Unfortunately, the party is determined at this writing to ignore obvious mistakes. A February 9 news release announced “updated results for 55 precincts.” In keeping with its lack of transparency, the party did not provide a list or spreadsheet of those 55 precincts. The massive, user-unfriendly table on the official results page doesn’t show which numbers were altered. The statement explained (emphasis added),
Prior to reporting the totals, the IDP shared with each campaign the analysis of the submissions and any resulting corrections. Corrections were made when the reported precinct numbers were inconsistent with the precinct’s official results, as signed by the precinct chair, secretary, and representatives of presidential campaigns.
Sure enough, wrong delegate totals are still listed for most of the precincts flagged on Hobfoll’s spreadsheet. We can’t tell whether the errors robbed Sanders of a victory on state delegate equivalents, but we can definitively say, in Nichanian’s words, that the official results “are unreliable and largely unverified.”
The knives were out for Iowa well before caucus-goers gathered last week. This “epic fiasco,” as a New York Times headline put it, likely dooms any chance of our state going first in future election cycles. Democratic National Committee chair Tom Perez is “mad as hell” and blaming Price. He told CNN’s Jake Tapper on February 9 that Democrats will “have a further conversation about whether or not state parties should be running elections.” That’s code for killing caucuses, since county and state officials administer primary elections.
In a sense, Iowans were unlucky to have a third photo-finish caucus in a row. Close races shine a light on every flaw in an election system. Even vote-counting procedures managed by professionals often can’t withstand the scrutiny that accompanies a recount-close race.
But that’s no excuse for not making the Iowa caucuses as accurate as they can be.

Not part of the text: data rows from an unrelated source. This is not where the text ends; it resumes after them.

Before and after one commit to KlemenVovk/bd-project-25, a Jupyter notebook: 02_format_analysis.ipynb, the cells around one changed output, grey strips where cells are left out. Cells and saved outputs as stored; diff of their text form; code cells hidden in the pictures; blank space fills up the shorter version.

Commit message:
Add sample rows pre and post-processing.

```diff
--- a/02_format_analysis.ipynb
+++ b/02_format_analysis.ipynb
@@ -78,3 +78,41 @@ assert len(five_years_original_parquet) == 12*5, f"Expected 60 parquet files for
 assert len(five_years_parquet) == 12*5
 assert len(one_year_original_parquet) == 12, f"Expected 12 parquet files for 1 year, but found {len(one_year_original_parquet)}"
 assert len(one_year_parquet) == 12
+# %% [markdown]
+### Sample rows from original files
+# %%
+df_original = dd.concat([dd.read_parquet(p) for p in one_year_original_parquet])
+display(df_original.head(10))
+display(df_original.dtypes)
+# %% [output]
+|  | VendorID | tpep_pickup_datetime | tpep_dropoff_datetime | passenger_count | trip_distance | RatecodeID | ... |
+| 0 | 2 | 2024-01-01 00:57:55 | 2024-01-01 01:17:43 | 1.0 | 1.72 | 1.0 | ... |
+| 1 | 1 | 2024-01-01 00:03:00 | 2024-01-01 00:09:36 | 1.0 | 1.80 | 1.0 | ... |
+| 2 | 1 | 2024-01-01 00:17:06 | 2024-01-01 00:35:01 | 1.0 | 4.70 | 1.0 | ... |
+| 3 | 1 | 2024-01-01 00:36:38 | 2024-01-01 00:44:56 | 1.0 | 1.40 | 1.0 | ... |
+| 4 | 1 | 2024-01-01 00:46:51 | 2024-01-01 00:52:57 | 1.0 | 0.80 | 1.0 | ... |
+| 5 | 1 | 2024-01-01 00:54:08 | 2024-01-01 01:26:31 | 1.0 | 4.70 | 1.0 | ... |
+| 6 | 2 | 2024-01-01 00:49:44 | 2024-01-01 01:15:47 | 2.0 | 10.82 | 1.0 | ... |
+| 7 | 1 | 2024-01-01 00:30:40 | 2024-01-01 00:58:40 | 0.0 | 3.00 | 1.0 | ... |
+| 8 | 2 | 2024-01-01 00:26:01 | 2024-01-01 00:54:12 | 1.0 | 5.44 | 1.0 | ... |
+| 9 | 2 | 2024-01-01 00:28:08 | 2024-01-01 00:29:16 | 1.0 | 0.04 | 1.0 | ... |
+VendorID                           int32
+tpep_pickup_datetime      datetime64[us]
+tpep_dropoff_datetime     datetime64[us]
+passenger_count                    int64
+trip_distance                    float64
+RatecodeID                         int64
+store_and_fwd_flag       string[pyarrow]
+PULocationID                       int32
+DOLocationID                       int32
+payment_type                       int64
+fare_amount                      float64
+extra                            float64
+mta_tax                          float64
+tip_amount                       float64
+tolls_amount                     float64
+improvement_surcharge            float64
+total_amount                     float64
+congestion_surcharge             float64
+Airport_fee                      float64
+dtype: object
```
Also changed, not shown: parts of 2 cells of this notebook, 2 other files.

The buck has to stop somewhere. Price should resign, and his successor should hire outside counsel with more expertise in election law.